First displayed His sacred face,
Evermore and evermore!

3 Praise Him, O ye heaven of heavens!
Praise Him, angels in the height!
Every power and every virtue
Sing the praise of God aright:
Let no tongue of man be silent,
Let each heart and voice unite,
Evermore and evermore!

4 Thee let age, and Thee let manhood,
Thee let choirs of infants sing;
Thee the matrons and the virgins,
And the children answering;
Let their guileless song re-echo,
And their heart its praises bring,
Evermore and evermore!

5 Christ, to Thee with God the Father,
And, O Holy Ghost to Thee,
Hymn and chant and high thanksgiving,
And unwearied praises be:
Honor, glory, and dominion,
And eternal victory,
Evermore and evermore!

Contributed by Mike Fenimore

Year B – Proper 26 – We All Believe in One True God

The marvelous hymn, We All Believe in One True God, by Martin Luther is based on the Nicene Creed. It seems to of been compiled around 1524 in Wittenberg Germany. The Lutheran Reformation held on to many of the traditional elements of liturgy, such as the use of Creeds and weekly Eucharist. Yet what Luther added to the previous liturgy of the Mass was hymns and the robasinging of the people God, which was quite minimal prior to this. So in this case we have a robust and beautiful hymn that reflects a traditional part of the liturgy and is set to a wonderful harmony. The Cantus’s version of the harmony is especially good.

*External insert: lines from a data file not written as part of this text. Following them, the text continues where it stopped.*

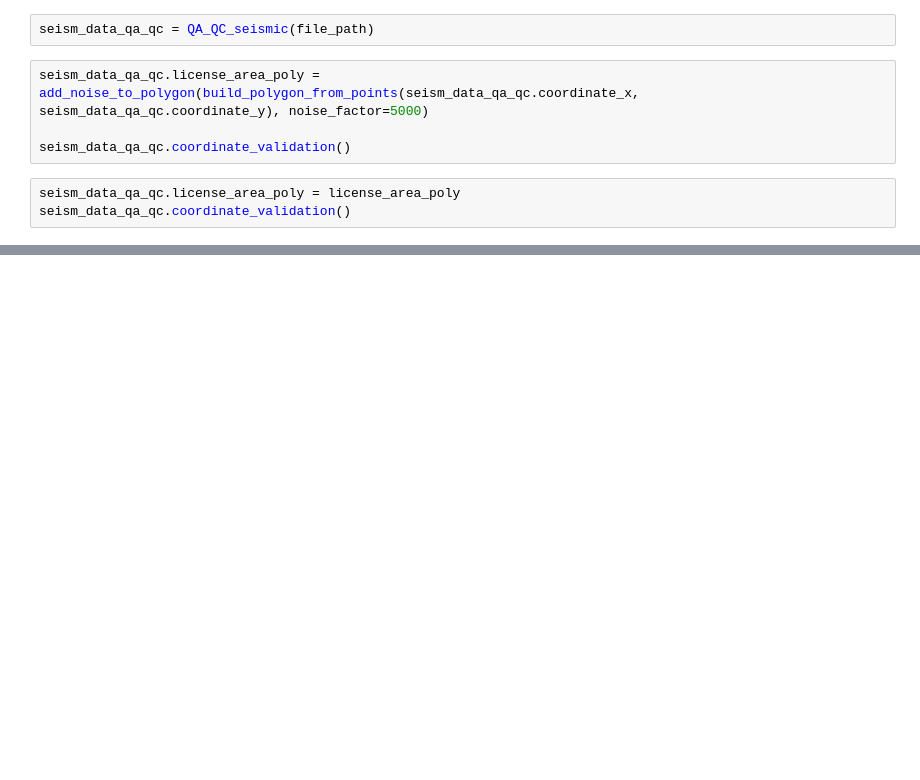
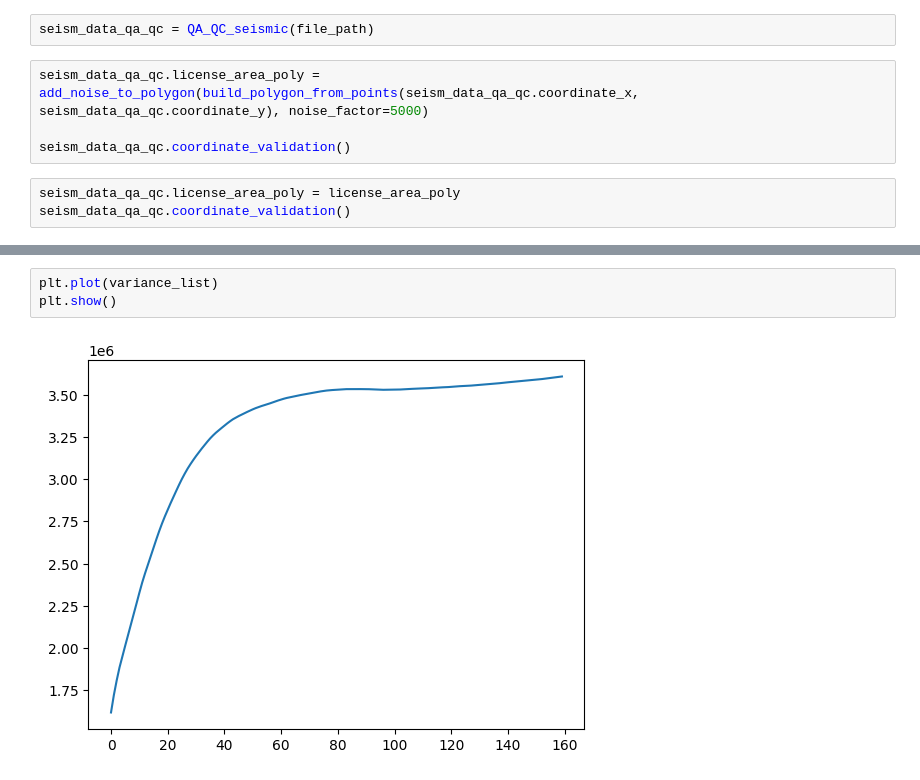
Before and after one commit to Salnikov-MaX/QA_QC_proj, a Jupyter notebook: workflow.ipynb, the cells around one changed output, grey strips where cells are left out. Cells and saved outputs as stored; diff of their text form; blank space fills up the shorter version.

```diff
--- a/workflow.ipynb
+++ b/workflow.ipynb
@@ -302,0 +545,5 @@ seism_data_qa_qc.coordinate_validation()
+# %%
+plt.plot(variance_list)
+plt.show()
+# %% [output]
+[figure, added]
```
Also changed, not shown: parts of 36 cells of this notebook, 3 other files.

We all believe in one true God,
Who created earth and Heaven,
The Father, who to us in love
Hath the right of children given.
He both soul and body feedeth,
All we need He doth provide us;
He thro’ snares and perils leadeth,
Watching that no harm betide us.
He careth for us day and night,
All things are governed by His might.

We all believe in Jesus Christ,
His own Son, our Lord, possessing
An equal Godhead, throne, and might,
Source of every grace and blessing.
Born of Mary, virgin mother,
By the power of the Spirit,
Made true man, our elder Brother,
That the lost might life inherit.
Was crucified for sinful men
And raised by God to life again.

We all confess the Holy Ghost,
Who sweet grace and comfort giveth
And with the Father and the Son
In eternal glory liveth;
Who the Church, His own creation,
Keeps in unity of Spirit.
Here forgiveness and salvation
Daily come thro’ Jesus’ merit.
All flesh shall rise, and we shall be
In bliss with God eternally.